- Place du Tertre – this is a square in Montmartre, near Sacré-Cœur and it’s always teeming with artists, painting and selling their wares.
If You’re Into History
- Champs-Élysées – the main boulevard that leads up to the Arc de Triomphe is lined with designer stores.
- Le Marais – a very funky neighbourhood that you cannot miss, filled with bars and restaurants, but also boutiques of all sorts
- Galleries LaFayette – the department store spans seven stories and is filled with everything you can imagine. Head up to the rooftop for more great views of Paris, and a glass of wine in the summer.
If You Want to See the Sights
- Eiffel Tower – Built for the 1889 World Fair, this now famous landmark was originally considered an eyesore and is one of the most recognisable structures across the world. Take the elevator to the top for amazing views, and if you’ve got a spare 200 euros, you can eat at Jules Verne, the restaurant located within.
- Arc de Triomphe- It’s well worth the hike up the stairs. From the top, it’s clear that all roads lead to the Arc. Quite literally – when it was built by Napoleon to celebrate his victory, it was designed to be at the centre of everything.
- Seine River Tour – The Seine runs all through the centre of Paris, and there are plenty of boat tours that take you from one end of the city to the other. It’s a great way to see the sights, and if you want to take your time, you can also find ones that serve dinner.
- Notre Dame – the famous Church which sits on the Île de la Cité
- Sacre Coeur – a gorgeous white Basilica, which sits at the top of Montmartre with views over the entire city
There are two great ways of getting around Paris.
1) The metro is a great, inexpensive way of getting around the city, and connects all of the major landmarks and tourist attractions.
Things to know about the metro:
I usually buy a carnet of 10 tickets.

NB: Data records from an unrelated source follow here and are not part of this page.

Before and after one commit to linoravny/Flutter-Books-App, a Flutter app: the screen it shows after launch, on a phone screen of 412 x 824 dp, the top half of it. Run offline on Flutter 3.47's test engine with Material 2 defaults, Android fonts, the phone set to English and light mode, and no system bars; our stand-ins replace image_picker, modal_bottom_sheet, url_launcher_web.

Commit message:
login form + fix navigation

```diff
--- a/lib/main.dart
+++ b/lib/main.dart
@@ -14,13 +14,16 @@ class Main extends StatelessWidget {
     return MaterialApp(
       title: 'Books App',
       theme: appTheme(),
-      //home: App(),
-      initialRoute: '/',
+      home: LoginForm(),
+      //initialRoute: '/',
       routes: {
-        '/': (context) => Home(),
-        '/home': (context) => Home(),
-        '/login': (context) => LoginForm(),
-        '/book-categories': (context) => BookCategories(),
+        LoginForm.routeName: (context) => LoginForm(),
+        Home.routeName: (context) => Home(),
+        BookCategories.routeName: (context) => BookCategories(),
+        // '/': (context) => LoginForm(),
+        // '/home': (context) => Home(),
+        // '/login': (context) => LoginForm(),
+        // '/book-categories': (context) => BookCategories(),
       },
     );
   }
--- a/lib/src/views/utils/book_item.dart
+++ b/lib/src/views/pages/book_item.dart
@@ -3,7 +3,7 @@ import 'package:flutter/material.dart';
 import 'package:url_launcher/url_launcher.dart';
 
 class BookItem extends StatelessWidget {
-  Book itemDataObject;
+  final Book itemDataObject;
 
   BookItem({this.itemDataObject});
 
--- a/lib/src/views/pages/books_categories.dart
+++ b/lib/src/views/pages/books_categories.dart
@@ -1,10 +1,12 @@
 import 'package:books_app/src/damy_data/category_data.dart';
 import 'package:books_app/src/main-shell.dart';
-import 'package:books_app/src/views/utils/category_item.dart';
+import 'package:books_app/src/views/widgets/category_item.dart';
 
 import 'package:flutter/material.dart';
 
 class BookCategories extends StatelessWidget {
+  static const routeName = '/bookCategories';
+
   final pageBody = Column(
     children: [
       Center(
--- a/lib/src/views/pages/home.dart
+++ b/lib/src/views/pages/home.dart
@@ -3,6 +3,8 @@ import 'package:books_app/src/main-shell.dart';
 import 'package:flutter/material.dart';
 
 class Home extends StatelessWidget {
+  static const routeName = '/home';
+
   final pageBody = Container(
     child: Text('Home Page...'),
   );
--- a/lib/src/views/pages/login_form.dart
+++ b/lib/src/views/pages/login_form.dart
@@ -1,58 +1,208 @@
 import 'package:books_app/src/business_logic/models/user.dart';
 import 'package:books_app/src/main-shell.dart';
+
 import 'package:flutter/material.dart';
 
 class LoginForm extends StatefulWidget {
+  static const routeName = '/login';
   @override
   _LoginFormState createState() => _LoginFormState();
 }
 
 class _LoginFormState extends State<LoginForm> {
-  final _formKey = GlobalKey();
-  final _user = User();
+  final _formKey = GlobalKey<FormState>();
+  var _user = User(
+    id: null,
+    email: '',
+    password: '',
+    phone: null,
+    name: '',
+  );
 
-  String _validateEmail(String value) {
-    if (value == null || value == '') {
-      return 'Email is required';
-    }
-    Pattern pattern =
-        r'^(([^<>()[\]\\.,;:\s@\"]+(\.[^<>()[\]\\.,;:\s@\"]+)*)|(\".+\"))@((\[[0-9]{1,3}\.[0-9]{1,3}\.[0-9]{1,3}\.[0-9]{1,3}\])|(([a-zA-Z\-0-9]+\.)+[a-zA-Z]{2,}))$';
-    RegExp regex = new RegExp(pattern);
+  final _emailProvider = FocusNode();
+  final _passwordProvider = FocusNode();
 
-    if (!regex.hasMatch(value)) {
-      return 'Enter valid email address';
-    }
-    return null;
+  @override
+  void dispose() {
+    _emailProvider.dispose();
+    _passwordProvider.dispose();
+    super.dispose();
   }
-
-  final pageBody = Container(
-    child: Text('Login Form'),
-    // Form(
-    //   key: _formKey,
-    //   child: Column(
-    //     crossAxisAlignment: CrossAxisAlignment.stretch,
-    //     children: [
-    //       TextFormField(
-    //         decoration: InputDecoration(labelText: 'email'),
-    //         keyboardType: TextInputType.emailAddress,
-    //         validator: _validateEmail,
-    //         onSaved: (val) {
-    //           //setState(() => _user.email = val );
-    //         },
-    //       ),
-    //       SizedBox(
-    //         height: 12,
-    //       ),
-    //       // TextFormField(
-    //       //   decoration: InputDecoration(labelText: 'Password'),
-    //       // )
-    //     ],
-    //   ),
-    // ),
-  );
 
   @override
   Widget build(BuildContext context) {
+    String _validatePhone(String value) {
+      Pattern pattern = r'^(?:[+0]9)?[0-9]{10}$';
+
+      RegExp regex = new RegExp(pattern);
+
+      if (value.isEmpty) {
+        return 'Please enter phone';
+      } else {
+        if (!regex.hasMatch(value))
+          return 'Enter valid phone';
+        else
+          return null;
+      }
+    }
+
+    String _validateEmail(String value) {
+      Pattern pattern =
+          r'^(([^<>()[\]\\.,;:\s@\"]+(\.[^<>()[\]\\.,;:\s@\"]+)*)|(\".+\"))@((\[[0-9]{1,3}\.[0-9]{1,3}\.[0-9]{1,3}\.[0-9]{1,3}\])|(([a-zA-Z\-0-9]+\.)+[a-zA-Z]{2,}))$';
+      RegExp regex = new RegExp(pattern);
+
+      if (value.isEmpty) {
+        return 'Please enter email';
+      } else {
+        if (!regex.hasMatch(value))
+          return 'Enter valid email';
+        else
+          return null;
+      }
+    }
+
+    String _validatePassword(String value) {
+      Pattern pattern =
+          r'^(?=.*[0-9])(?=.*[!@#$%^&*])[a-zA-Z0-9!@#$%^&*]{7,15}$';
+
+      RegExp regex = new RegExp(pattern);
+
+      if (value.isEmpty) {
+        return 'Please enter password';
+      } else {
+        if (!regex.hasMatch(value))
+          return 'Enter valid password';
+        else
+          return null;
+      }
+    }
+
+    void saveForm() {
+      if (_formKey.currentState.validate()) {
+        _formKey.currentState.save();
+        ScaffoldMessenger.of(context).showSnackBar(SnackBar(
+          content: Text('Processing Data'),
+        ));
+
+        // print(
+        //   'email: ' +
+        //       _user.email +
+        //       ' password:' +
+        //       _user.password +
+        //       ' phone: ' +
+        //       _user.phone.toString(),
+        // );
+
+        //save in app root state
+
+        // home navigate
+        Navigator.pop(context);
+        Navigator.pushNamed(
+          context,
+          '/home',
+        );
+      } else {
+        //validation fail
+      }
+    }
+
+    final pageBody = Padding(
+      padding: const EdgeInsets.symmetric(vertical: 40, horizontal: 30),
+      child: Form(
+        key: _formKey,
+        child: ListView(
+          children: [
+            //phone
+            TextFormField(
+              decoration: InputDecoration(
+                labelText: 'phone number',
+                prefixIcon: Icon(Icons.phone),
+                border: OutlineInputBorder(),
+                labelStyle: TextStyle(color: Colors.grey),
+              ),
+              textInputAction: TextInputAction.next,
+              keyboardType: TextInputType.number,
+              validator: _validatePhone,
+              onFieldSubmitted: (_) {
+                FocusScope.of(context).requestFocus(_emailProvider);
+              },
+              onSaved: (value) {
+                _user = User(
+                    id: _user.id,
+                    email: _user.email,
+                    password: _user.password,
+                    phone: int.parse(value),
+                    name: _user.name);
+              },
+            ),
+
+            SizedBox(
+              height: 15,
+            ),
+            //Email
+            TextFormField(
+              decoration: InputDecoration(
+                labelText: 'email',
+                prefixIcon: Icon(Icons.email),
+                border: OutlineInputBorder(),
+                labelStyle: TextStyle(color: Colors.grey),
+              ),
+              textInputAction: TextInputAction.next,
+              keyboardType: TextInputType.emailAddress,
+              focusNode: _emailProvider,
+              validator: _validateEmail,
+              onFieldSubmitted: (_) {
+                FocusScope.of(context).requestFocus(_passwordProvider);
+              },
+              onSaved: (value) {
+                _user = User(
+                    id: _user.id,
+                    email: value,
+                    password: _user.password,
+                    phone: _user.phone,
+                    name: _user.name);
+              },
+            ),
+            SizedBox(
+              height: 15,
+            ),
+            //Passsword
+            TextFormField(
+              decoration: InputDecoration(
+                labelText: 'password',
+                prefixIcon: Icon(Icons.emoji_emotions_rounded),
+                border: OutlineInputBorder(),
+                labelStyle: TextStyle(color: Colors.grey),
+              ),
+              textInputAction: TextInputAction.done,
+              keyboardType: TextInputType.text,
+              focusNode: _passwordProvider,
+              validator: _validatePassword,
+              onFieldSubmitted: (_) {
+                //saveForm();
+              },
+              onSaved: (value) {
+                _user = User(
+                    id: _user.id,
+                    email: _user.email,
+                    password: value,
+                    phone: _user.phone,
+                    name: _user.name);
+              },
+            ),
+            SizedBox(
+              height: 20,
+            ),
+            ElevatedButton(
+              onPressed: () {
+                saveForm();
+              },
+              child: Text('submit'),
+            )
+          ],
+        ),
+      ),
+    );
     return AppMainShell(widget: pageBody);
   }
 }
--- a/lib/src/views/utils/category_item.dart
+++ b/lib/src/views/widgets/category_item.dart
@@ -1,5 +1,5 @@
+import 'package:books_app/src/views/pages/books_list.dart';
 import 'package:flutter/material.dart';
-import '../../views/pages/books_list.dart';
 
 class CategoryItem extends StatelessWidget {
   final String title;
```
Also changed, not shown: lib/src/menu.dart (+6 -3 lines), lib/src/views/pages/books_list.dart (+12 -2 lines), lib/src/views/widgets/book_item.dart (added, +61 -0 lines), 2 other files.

While you don’t need your ticket to exit the tube, make sure you keep the ticket you used for the duration of that ride, because occasionally they will have someone checking tickets at the exit and there’s a large fine if you don’t have yours.
The trains themselves are a little bit old school – to open the doors to enter or exit, you’ll either need to push a button or pull a little handle. And it’s possible to do this before the trains come to a complete stop and you’ll see people jumping out a wee bit early.
2) By foot – while Paris is fairly large, you can cover a lot of the ground in the centre of town by foot. I love to walk along the river from the Louvre to Notre Dame.
Paris is such an amazing city, and there is so much to see and do. These ideas are just the tip of the iceberg, but hopefully they’ll give you a good starting point. What are your must-sees in Paris?
Meet The Author
Cassie has been eating her way around the world since her first solo trip to Antibes, France at the age of 16. Nearly 15 years later, she’s permanently crossed the pond, living in London, and she mostly travels with a very tall Frenchman or her mother. Her blog, Cass Travels, focuses on European travel, London and life as an expat. You can follow her travels on Facebook, Twitter, and Instagram.